The Directive on Unfair Commercial Practices was adopted in 2005 to boost consumer confidence and make it easier for businesses (especially small and medium sized (SMEs)) to carry out cross border trading.
Thanks to the Directive national enforcers have been able to curb a broad range of unfair business practices, such as providing untruthful information to consumers or using aggressive marketing techniques to influence their choices. Its legal framework is proving well suited to assess the fairness of the new on-line practices that are developing in parallel with the evolution of advertising sales techniques.
Consumer Rights under the Unfair Commercial Practices Directive are also part of the 2014 Awareness Raising Campaign .
Strengthening enforcement and ensuring coherent application
It has, however, emerged that further enforcement efforts should be made to guarantee a high level of consumer protection, in a national context but particularly at cross-border level.The Commission adopted a Communication on the application of Directive 2005/29/EC on Unfair Commercial Practices (COM(2013)138) on 14 March 2013.
The accompanying Report (COM(2013)139) provides a first assessment of the application of the Directive in the Member States as well as an outline of the actions needed to maximize its benefits.

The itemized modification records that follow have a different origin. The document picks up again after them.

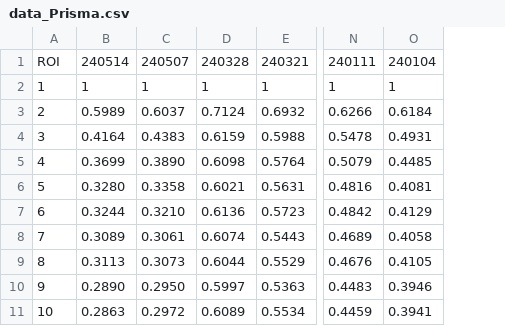
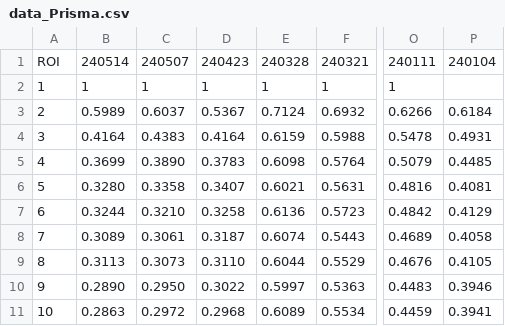
Before and after one commit to Lin-Brain-Lab/The-stability-of-the-Siemens-3T-Prisma, a CSV file: data/data_Prisma.csv, drawn as a sheet; only a part is shown, gaps mark what is left out; addresses are those after the commit; the diff names each change by its address in the sheet, - before the commit and + after, or states it on an @@ line.

Commit message:
Update data_Prisma.csv

```diff
--- a/data/data_Prisma.csv
+++ b/data/data_Prisma.csv
+column D, rows 1-11: 240423 | 1 | 0.5367 | 0.4164 | 0.3783 | 0.3407 | 0.3258 | 0.3187 | 0.3110 | 0.3022 | 0.2968
-P2: 1
+P2: (empty)
```
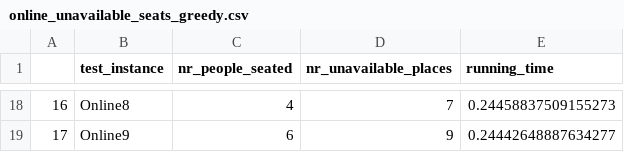
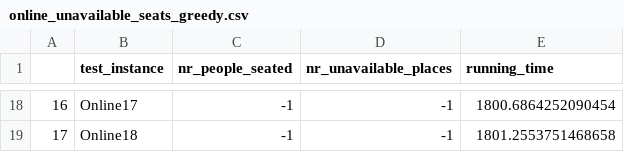
Before and after one commit to yasminvandijk/ADS_Cinema_Seating_Planning, a CSV file: online_unavailable_seats_greedy.csv, drawn as a sheet; only a part is shown, gaps mark what is left out; the diff covers the shown part only.

```diff
--- a/online_unavailable_seats_greedy.csv
+++ b/online_unavailable_seats_greedy.csv
@@ -18,2 +18,2 @@
-16,Online8,4,7,0.24458837509155273
-17,Online9,6,9,0.24442648887634277
+16,Online17,-1,-1,1800.6864252090454
+17,Online18,-1,-1,1801.2553751468658
```
Also changed, not shown: 64 edited cells elsewhere in this file, offline_branch_and_bound.csv, online_unavailable_list_seats_greedy.csv, 43 other files.
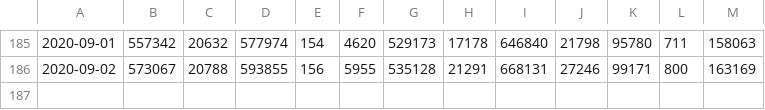
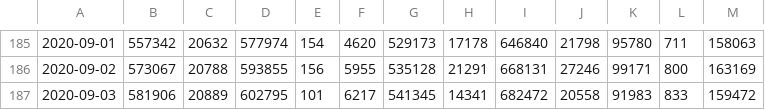
Before and after one commit to ScotGovAnalysis/COVID-19-Management-Information-Up-to-11-04-2022, a CSV file: COVID19 - Daily Management Information - Scotland - Testing.csv, drawn as a sheet; only a part is shown, gaps mark what is left out; the diff names each change by its address in the sheet, - before the commit and + after, or states it on an @@ line.

Commit message:
daily update 03/09/2017

```diff
--- a/COVID19 - Daily Management Information - Scotland - Testing.csv
+++ b/COVID19 - Daily Management Information - Scotland - Testing.csv
+row 187: 2020-09-03 | 581906 | 20889 | 602795 | 101 | 6217 | 541345 | 14341 | 682472 | 20558 | 91983 | 833 | 159472
```
Also changed, not shown: COVID19 - Daily Management Information - Scotland - Care home workforce.csv, COVID19 - Daily Management Information - Scotland - Delayed discharges.csv, 8 other files.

The Commission's investigation has revealed detriment and lost opportunities for consumers, in sectors where the Single Market's growth potential is the highest, such as travel and transport, digital and on-line, financial services and immovable property.

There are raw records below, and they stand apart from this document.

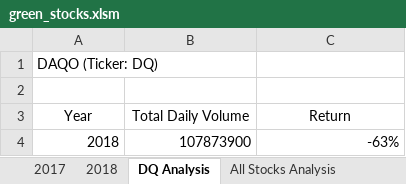
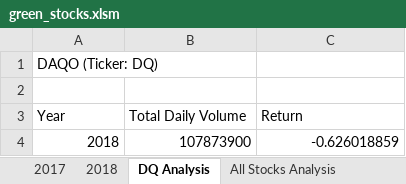
Before and after one commit to Meka1610/Stock-Analysis, an Excel workbook: green_stocks.xlsm, sheet DQ Analysis, drawn as a sheet; values as stored, in another font and other column widths than the file's, no borders; charts and pictures not drawn; the diff names each change by its address in the sheet, - before the commit and + after, or states it on an @@ line.

```diff
--- a/green_stocks.xlsm (sheet DQ Analysis)
+++ b/green_stocks.xlsm (sheet DQ Analysis)
-A3:C3 alignment: center
+A3:C3 alignment: left
-C4 (Return): -63%
+C4 (Return): -0.626018859
```
Also changed, not shown: sheet All Stocks Analysis, charts or pictures.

The Commission has therefore announced plans to step up enforcement of the rules to increase citizens' trust when shopping in Europe’s internal market:
- strengthen the efficiency of the European consumer protection network and continue to promote coordinated enforcement actions ("sweeps ")
- assist Member States in effectively applying the Directive with guidance and sharing best practices
- develop enforcement indicators to detect shortcomings and failures that require further investigative and/or corrective action.
- establish regular thematic workshops between national enforcers and organise training for enforcers and the judiciary.
As regards the application of the Directive in the fields of financial services and immovable property, the Report relies on data collected on behalf of the Commission through a study conducted in 2011/2012 (Annex: country reports).
The Commission also organised, as announced in the Communication and the Report, in 2013 two workshops with national enforcers. The meeting of 28 May focused on the online sector (in particular new advertising techniques on social networks and online comparison tools). The meeting of 29 October 2013 addressed the area of travel and transport (including issues linked to price transparency, car rental, travel insurance and booking platforms).
Guidance on the Unfair Commercial Practices Directive
Since the adoption of the Directive, the Commission and the national enforcers have cooperated regularly to ensure a common understanding of its provisions. This Guidance aims at developing a convergence of practices while implementing the Directive.
The deadline for transposition was 12 June 2007. All EU countries had transposed the Directive by December 2009.
The Commission continues to work with the EU countries and stakeholders to make sure that the Directive is adequately implemented at a national level. The Commission will take all necessary steps to address inadequate transposition.
Database on the Unfair Commercial Practices Directive
The Commission has developped a new tool to support national enforcers in achieving a common understanding and a uniform application of the Directive.
The legal database (https://webgate.ec.europa.eu/ucp/) is a comprehensive and user friendly instrument which gathers and gives public access to national laws transposing the Directive, jurisprudence, administrative decisions, references to related legal literature and other relevant materials. It makes it possible to compare decisions and national case-law of the Member States.
In addition, the database contains advanced search functions which cover the totality of the content.
The database will be regularly updated with new content.
The web page is it fair? contains practical information for consumers on how to check if they have fallen victim to an unfair commercial practice, and how to get help.